Hakan Sercan KURTOĞLU1, Filiz TUNA2, Hakan TUNA3, Enis ULUÇAM4, Nurettin TAŞTEKİN3, Murat BİRTANE3
1Department of Physical Medicine and Rehabilitation, Midyat State Hospital, Mardin, Turkey
2Department of Physical Therapy and Rehabilitation, Trakya University Faculty of Health Sciences, Edirne, Turkey
3Department of Physical Medicine and Rehabilitation, Medical Faculty of Trakya University, Edirne, Turkey
4Department of Anatomy, Medical Faculty of Trakya University, Edirne, Turkey
Keywords: Ankylosing spondylitis; posture; spine
Objectives: This study aims to investigate the relationship between postural changes detected in ankylosing spondylitis (AS) vertebrae and clinical and demographic characteristics of patients using a three-dimensional ultrasonic system.
Patients and methods: A total of 44 AS patients (36 males, 8 females; mean age 39.1±9.8 years; range, 18 to 63 years) and 44 healthy volunteers (36 males, 8 females; mean age 38.4±9.4 years; range, 18 to 65 years) were included. Clinical, demographic, and laboratory data were recorded. Spinal posture analysis was performed using a Zebris CMS20 three-dimensional ultrasonic system.
Results: Thoracic kyphosis angle was significantly higher in the AS group (45.4±12.8°) than in the control group (36.9±7.7°) (p=0.001). Lumbar lordosis angle was significantly lower in the AS group (20.7±10.6°) than in the control group (28±8.2°) (p=0.002). There were no significant differences in total trunk inclination or sacral angles (p>0.05). Increase in thoracolumbar length at maximum spinal flexion and decrease in thoracolumbar length at maximum spinal extension were significantly lower in the AS group (p<0.05). A negative correlation was found between the thoracic kyphosis angle and length increase in spine flexure as well as chest expansion. Thoracic kyphosis angle had a statistically significantly positive correlation with age at onset of symptoms and tragus-wall distance (p<0.05).

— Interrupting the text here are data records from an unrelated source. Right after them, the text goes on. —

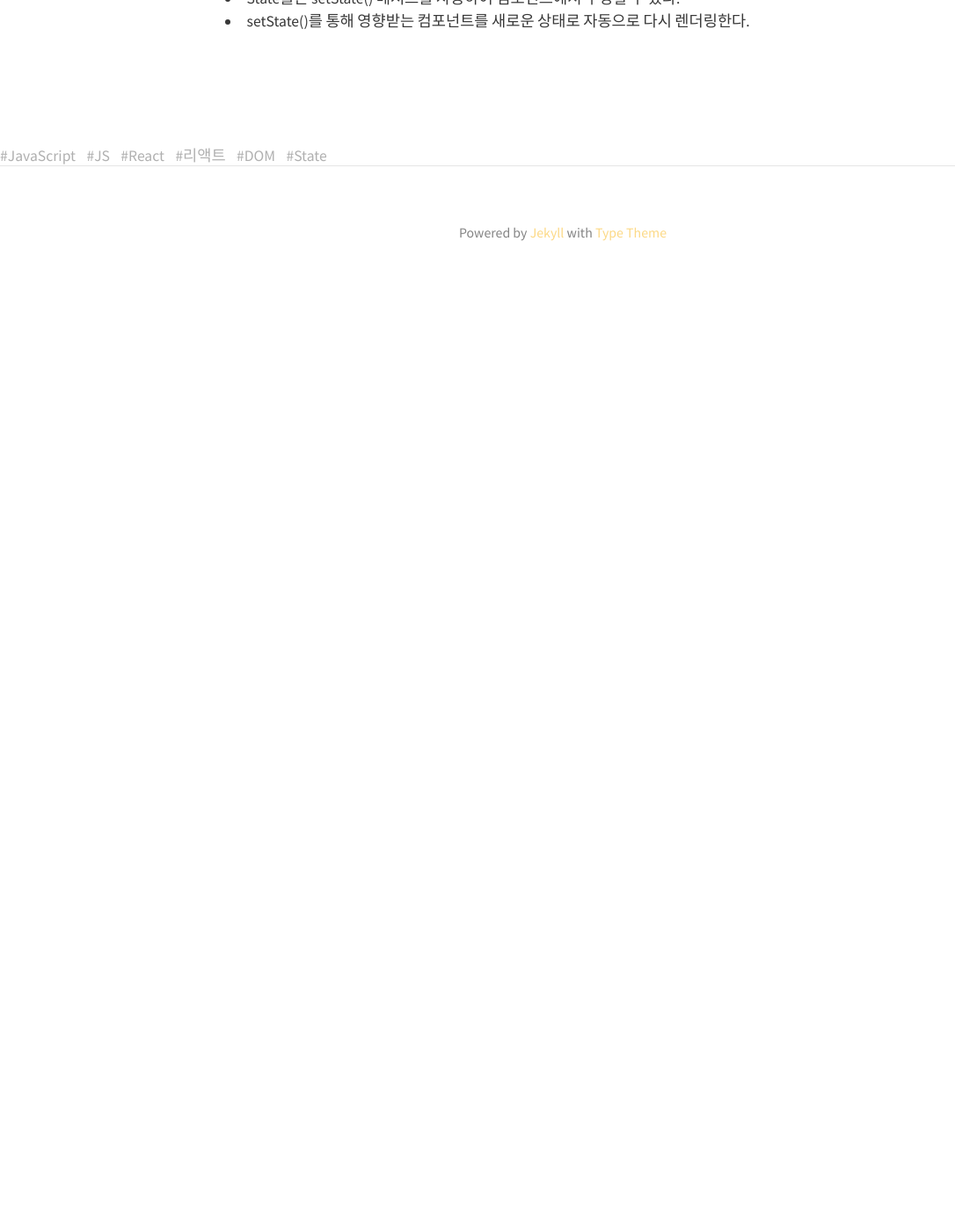
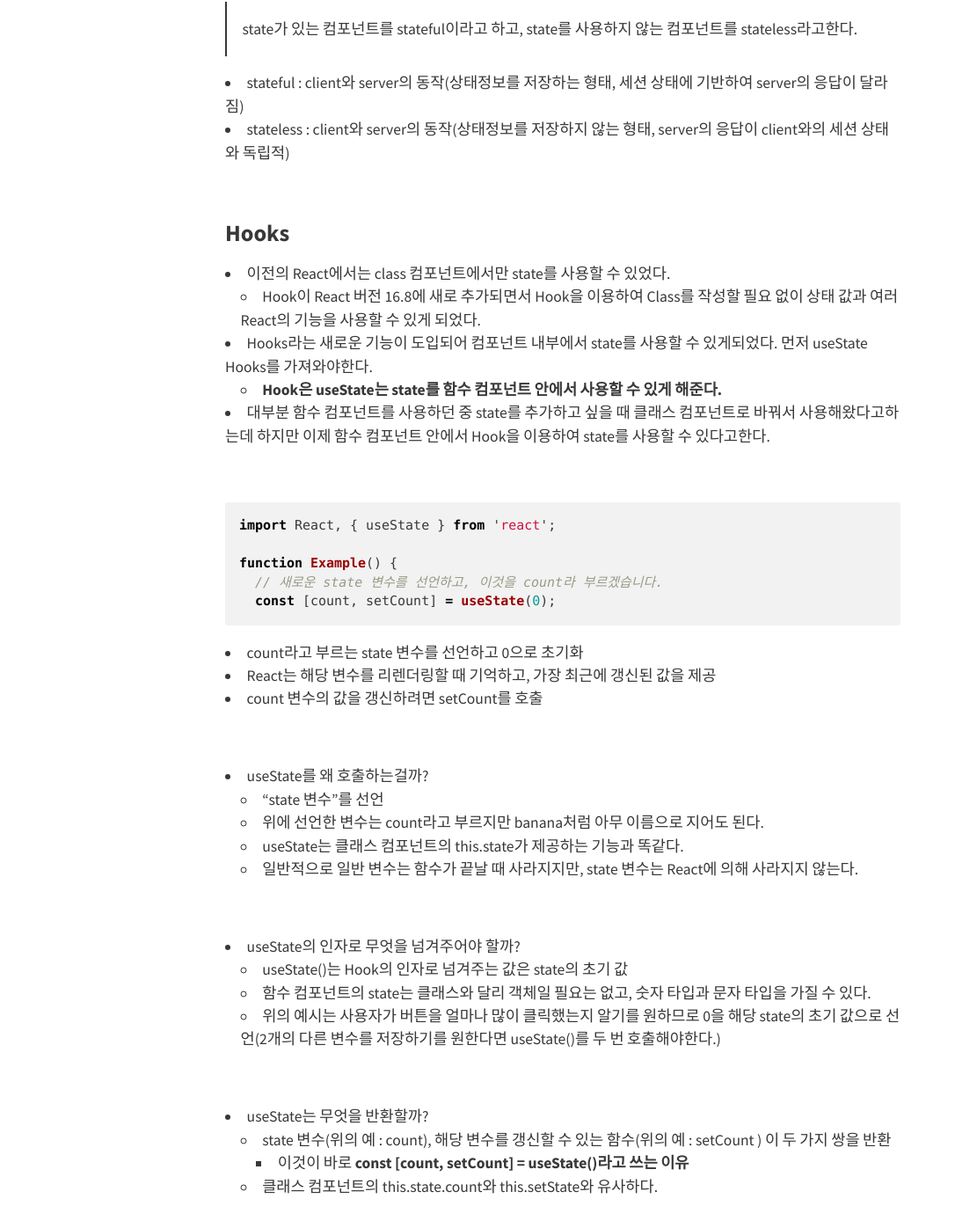
Before and after one commit to BoKyeong-Kim/BoKyeong-Kim.github.io, a Jekyll site: the page built from _posts/Dev-React/2021-03-25-react(2).md, in a window 1280 px wide and 1400 px high, scrolled down 1381 px. Shown: the top 1396 px of the window at 88% size, without its empty margins (0-1086 px from the left). Built offline with Jekyll 4.4.1, drawn with Linux system fonts in a browser that asks for light colours; nearby versions of some CDN libraries; before the commit the page ends 1722 px from its top, so only the background shows below that; some of the changed text lies outside the part shown.

Commit message:
upload blog posting about react basic(2) - hooks content

````diff
--- a/_posts/Dev-React/2021-03-25-react(2).md
+++ b/_posts/Dev-React/2021-03-25-react(2).md
@@ -8,9 +8,7 @@ tags: [JavaScript,JS, React, 리액트, DOM, State]
 ---
 
 - State
-- Virtual DOM
-- Components
-- Props
+- Hooks
 
 
 <br>
@@ -44,4 +42,55 @@ tags: [JavaScript,JS, React, 리액트, DOM, State]
 - setState()를 통해 영향받는 컴포넌트를 새로운 상태로 자동으로 다시 렌더링한다.
 
 
+> state가 있는 컴포넌트를 stateful이라고 하고, state를 사용하지 않는 컴포넌트를 stateless라고한다.
+
+- stateful : client와 server의 동작(상태정보를 저장하는 형태, 세션 상태에 기반하여 server의 응답이 달라짐)
+- stateless : client와 server의 동작(상태정보를 저장하지 않는 형태, server의 응답이 client와의 세션 상태와 독립적)
+
+
 <br>
+
+### Hooks
+- 이전의 React에서는 class 컴포넌트에서만 state를 사용할 수 있었다.
+    - Hook이 React 버전 16.8에 새로 추가되면서 Hook을 이용하여 Class를 작성할 필요 없이 상태 값과 여러 React의 기능을 사용할 수 있게 되었다.
+- Hooks라는 새로운 기능이 도입되어 컴포넌트 내부에서 state를 사용할 수 있게되었다. 먼저 useState Hooks를 가져와야한다.
+    - **Hook은 useState는 state를 함수 컴포넌트 안에서 사용할 수 있게 해준다.**
+- 대부분 함수 컴포넌트를 사용하던 중 state를 추가하고 싶을 때 클래스 컴포넌트로 바꿔서 사용해왔다고하는데 하지만 이제 함수 컴포넌트 안에서 Hook을 이용하여 state를 사용할 수 있다고한다.
+
+<br>
+
+```jsx
+import React, { useState } from 'react';
+
+function Example() {
+  // 새로운 state 변수를 선언하고, 이것을 count라 부르겠습니다.
+  const [count, setCount] = useState(0);
+```
+
+- count라고 부르는 state 변수를 선언하고 0으로 초기화
+- React는 해당 변수를 리렌더링할 때 기억하고, 가장 최근에 갱신된 값을 제공
+- count 변수의 값을 갱신하려면 setCount를 호출
+
+<br>
+
+- useState를 왜 호출하는걸까?
+    - “state 변수”를 선언
+    - 위에 선언한 변수는 count라고 부르지만 banana처럼 아무 이름으로 지어도 된다.
+    - useState는 클래스 컴포넌트의 this.state가 제공하는 기능과 똑같다.
+    - 일반적으로 일반 변수는 함수가 끝날 때 사라지지만, state 변수는 React에 의해 사라지지 않는다.
+
+<br>
+
+- useState의 인자로 무엇을 넘겨주어야 할까?
+    - useState()는 Hook의 인자로 넘겨주는 값은 state의 초기 값
+    - 함수 컴포넌트의 state는 클래스와 달리 객체일 필요는 없고, 숫자 타입과 문자 타입을 가질 수 있다.
+    - 위의 예시는 사용자가 버튼을 얼마나 많이 클릭했는지 알기를 원하므로 0을 해당 state의 초기 값으로 선언(2개의 다른 변수를 저장하기를 원한다면 useState()를 두 번 호출해야한다.)
+
+<br>
+
+- useState는 무엇을 반환할까?
+    - state 변수(위의 예 : count), 해당 변수를 갱신할 수 있는 함수(위의 예 : setCount ) 이 두 가지 쌍을 반환
+        - 이것이 바로 **const [count, setCount] = useState()라고 쓰는 이유**
+    - 클래스 컴포넌트의 this.state.count와 this.setState와 유사하다.
+
+<br>
````
Also changed, not shown: _posts/Dev-React/2021-03-24-react(1).md (+3 -0 lines).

Conclusion: Significant changes were observed in spinal posture in patients with AS. In addition, significant correlations were found between dynamic postural changes and spinal mobility. We think that postural evaluation and follow-up should be carried out with other parameters. Awareness of AS patients about postural changes should be increased, and proper exercise treatment should be applied.